[Start of section]

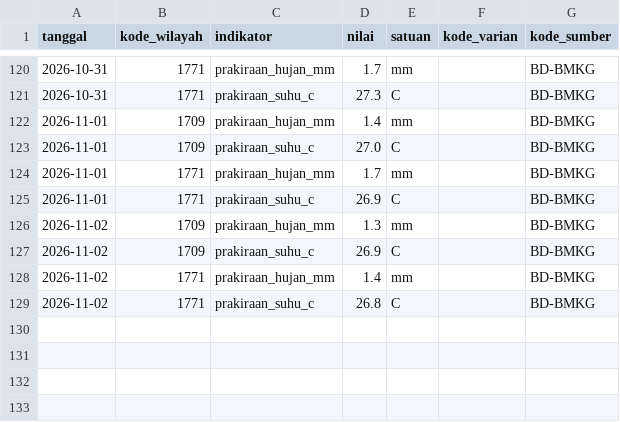
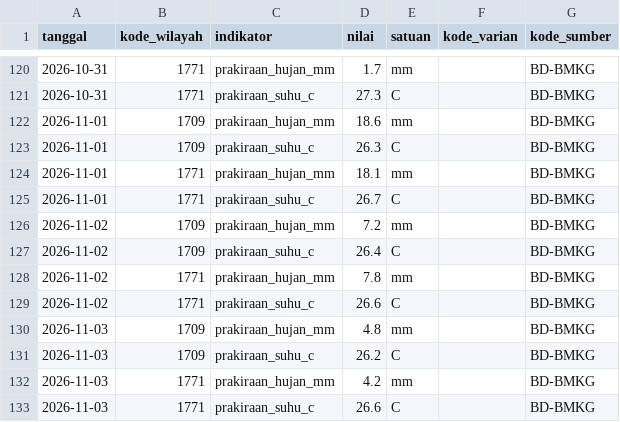
Before and after one commit to Rianfirnanda/lintasAIprojection, a CSV file: data/masuk/konteks/prakiraan_bmkg_2026.csv, drawn as a sheet; only a part is shown, gaps mark what is left out.

```diff
--- a/data/masuk/konteks/prakiraan_bmkg_2026.csv
+++ b/data/masuk/konteks/prakiraan_bmkg_2026.csv
@@ -121,9 +121,13 @@ tanggal,kode_wilayah,indikator,nilai,satuan,kode_varian,kode_sumber
 2026-10-31,1771,prakiraan_suhu_c,27.3,C,,BD-BMKG
-2026-11-01,1709,prakiraan_hujan_mm,1.4,mm,,BD-BMKG
-2026-11-01,1709,prakiraan_suhu_c,27.0,C,,BD-BMKG
-2026-11-01,1771,prakiraan_hujan_mm,1.7,mm,,BD-BMKG
-2026-11-01,1771,prakiraan_suhu_c,26.9,C,,BD-BMKG
-2026-11-02,1709,prakiraan_hujan_mm,1.3,mm,,BD-BMKG
-2026-11-02,1709,prakiraan_suhu_c,26.9,C,,BD-BMKG
-2026-11-02,1771,prakiraan_hujan_mm,1.4,mm,,BD-BMKG
-2026-11-02,1771,prakiraan_suhu_c,26.8,C,,BD-BMKG
+2026-11-01,1709,prakiraan_hujan_mm,18.6,mm,,BD-BMKG
+2026-11-01,1709,prakiraan_suhu_c,26.3,C,,BD-BMKG
+2026-11-01,1771,prakiraan_hujan_mm,18.1,mm,,BD-BMKG
+2026-11-01,1771,prakiraan_suhu_c,26.7,C,,BD-BMKG
+2026-11-02,1709,prakiraan_hujan_mm,7.2,mm,,BD-BMKG
+2026-11-02,1709,prakiraan_suhu_c,26.4,C,,BD-BMKG
+2026-11-02,1771,prakiraan_hujan_mm,7.8,mm,,BD-BMKG
+2026-11-02,1771,prakiraan_suhu_c,26.6,C,,BD-BMKG
+2026-11-03,1709,prakiraan_hujan_mm,4.8,mm,,BD-BMKG
+2026-11-03,1709,prakiraan_suhu_c,26.2,C,,BD-BMKG
+2026-11-03,1771,prakiraan_hujan_mm,4.2,mm,,BD-BMKG
+2026-11-03,1771,prakiraan_suhu_c,26.6,C,,BD-BMKG
```
Also changed, not shown: data/masuk/konteks/cuaca_openmeteo_2026.csv, 1 other file.
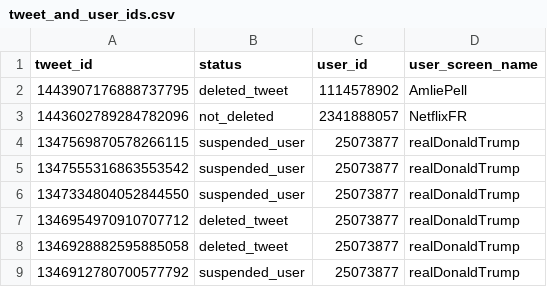
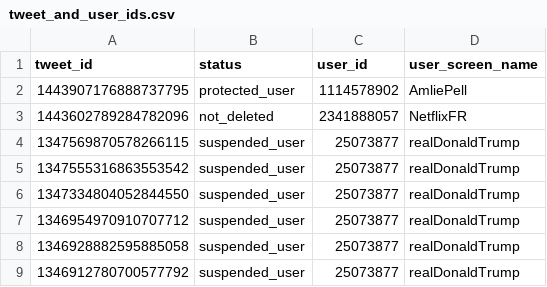
Before and after one commit to medialab/minet, a CSV file: ftest/resources/tweet_and_user_ids.csv, drawn as a sheet.

Commit message:
changed test file

```diff
--- a/ftest/resources/tweet_and_user_ids.csv
+++ b/ftest/resources/tweet_and_user_ids.csv
@@ -1,3 +1,3 @@
 tweet_id,status,user_id,user_screen_name
-1443907176888737795,deleted_tweet,1114578902,AmliePell
+1443907176888737795,protected_user,1114578902,AmliePell
 1443602789284782096,not_deleted,2341888057,NetflixFR
@@ -6,4 +6,4 @@ tweet_id,status,user_id,user_screen_name
 1347334804052844550,suspended_user,25073877,realDonaldTrump
-1346954970910707712,deleted_tweet,25073877,realDonaldTrump
-1346928882595885058,deleted_tweet,25073877,realDonaldTrump
+1346954970910707712,suspended_user,25073877,realDonaldTrump
+1346928882595885058,suspended_user,25073877,realDonaldTrump
 1346912780700577792,suspended_user,25073877,realDonaldTrump
```
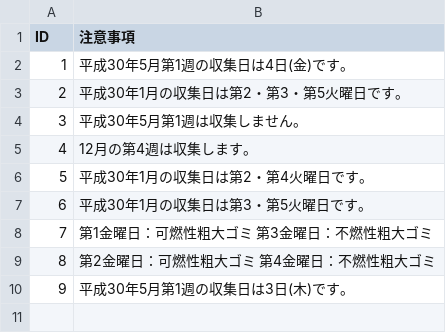
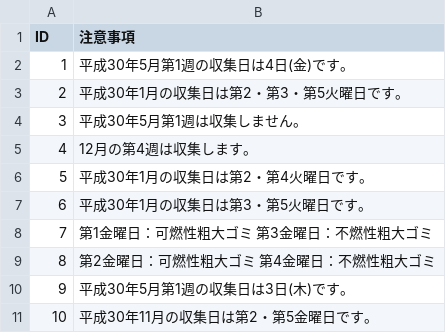
Before and after one commit to tokushima5374/awashi, a CSV file: data/remarks.csv, drawn as a sheet.

Commit message:
Update remarks.csv

```diff
--- a/data/remarks.csv
+++ b/data/remarks.csv
@@ -10 +10,2 @@ ID,注意事項
 9,平成30年5月第1週の収集日は3日(木)です。
+10,平成30年11月の収集日は第2・第5金曜日です。
```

[End of section]

* _Task to carry out_
Set out every record exactly, images excluded.

* _Exercise solution_
Before and after one commit to Rianfirnanda/lintasAIprojection, a CSV file: data/masuk/konteks/prakiraan_bmkg_2026.csv, drawn as a sheet; only a part is shown, gaps mark what is left out.

```diff
--- a/data/masuk/konteks/prakiraan_bmkg_2026.csv
+++ b/data/masuk/konteks/prakiraan_bmkg_2026.csv
@@ -121,9 +121,13 @@ tanggal,kode_wilayah,indikator,nilai,satuan,kode_varian,kode_sumber
 2026-10-31,1771,prakiraan_suhu_c,27.3,C,,BD-BMKG
-2026-11-01,1709,prakiraan_hujan_mm,1.4,mm,,BD-BMKG
-2026-11-01,1709,prakiraan_suhu_c,27.0,C,,BD-BMKG
-2026-11-01,1771,prakiraan_hujan_mm,1.7,mm,,BD-BMKG
-2026-11-01,1771,prakiraan_suhu_c,26.9,C,,BD-BMKG
-2026-11-02,1709,prakiraan_hujan_mm,1.3,mm,,BD-BMKG
-2026-11-02,1709,prakiraan_suhu_c,26.9,C,,BD-BMKG
-2026-11-02,1771,prakiraan_hujan_mm,1.4,mm,,BD-BMKG
-2026-11-02,1771,prakiraan_suhu_c,26.8,C,,BD-BMKG
+2026-11-01,1709,prakiraan_hujan_mm,18.6,mm,,BD-BMKG
+2026-11-01,1709,prakiraan_suhu_c,26.3,C,,BD-BMKG
+2026-11-01,1771,prakiraan_hujan_mm,18.1,mm,,BD-BMKG
+2026-11-01,1771,prakiraan_suhu_c,26.7,C,,BD-BMKG
+2026-11-02,1709,prakiraan_hujan_mm,7.2,mm,,BD-BMKG
+2026-11-02,1709,prakiraan_suhu_c,26.4,C,,BD-BMKG
+2026-11-02,1771,prakiraan_hujan_mm,7.8,mm,,BD-BMKG
+2026-11-02,1771,prakiraan_suhu_c,26.6,C,,BD-BMKG
+2026-11-03,1709,prakiraan_hujan_mm,4.8,mm,,BD-BMKG
+2026-11-03,1709,prakiraan_suhu_c,26.2,C,,BD-BMKG
+2026-11-03,1771,prakiraan_hujan_mm,4.2,mm,,BD-BMKG
+2026-11-03,1771,prakiraan_suhu_c,26.6,C,,BD-BMKG
```
Also changed, not shown: data/masuk/konteks/cuaca_openmeteo_2026.csv, 1 other file.
Before and after one commit to medialab/minet, a CSV file: ftest/resources/tweet_and_user_ids.csv, drawn as a sheet.

Commit message:
changed test file

```diff
--- a/ftest/resources/tweet_and_user_ids.csv
+++ b/ftest/resources/tweet_and_user_ids.csv
@@ -1,3 +1,3 @@
 tweet_id,status,user_id,user_screen_name
-1443907176888737795,deleted_tweet,1114578902,AmliePell
+1443907176888737795,protected_user,1114578902,AmliePell
 1443602789284782096,not_deleted,2341888057,NetflixFR
@@ -6,4 +6,4 @@ tweet_id,status,user_id,user_screen_name
 1347334804052844550,suspended_user,25073877,realDonaldTrump
-1346954970910707712,deleted_tweet,25073877,realDonaldTrump
-1346928882595885058,deleted_tweet,25073877,realDonaldTrump
+1346954970910707712,suspended_user,25073877,realDonaldTrump
+1346928882595885058,suspended_user,25073877,realDonaldTrump
 1346912780700577792,suspended_user,25073877,realDonaldTrump
```
Before and after one commit to tokushima5374/awashi, a CSV file: data/remarks.csv, drawn as a sheet.

Commit message:
Update remarks.csv

```diff
--- a/data/remarks.csv
+++ b/data/remarks.csv
@@ -10 +10,2 @@ ID,注意事項
 9,平成30年5月第1週の収集日は3日(木)です。
+10,平成30年11月の収集日は第2・第5金曜日です。
```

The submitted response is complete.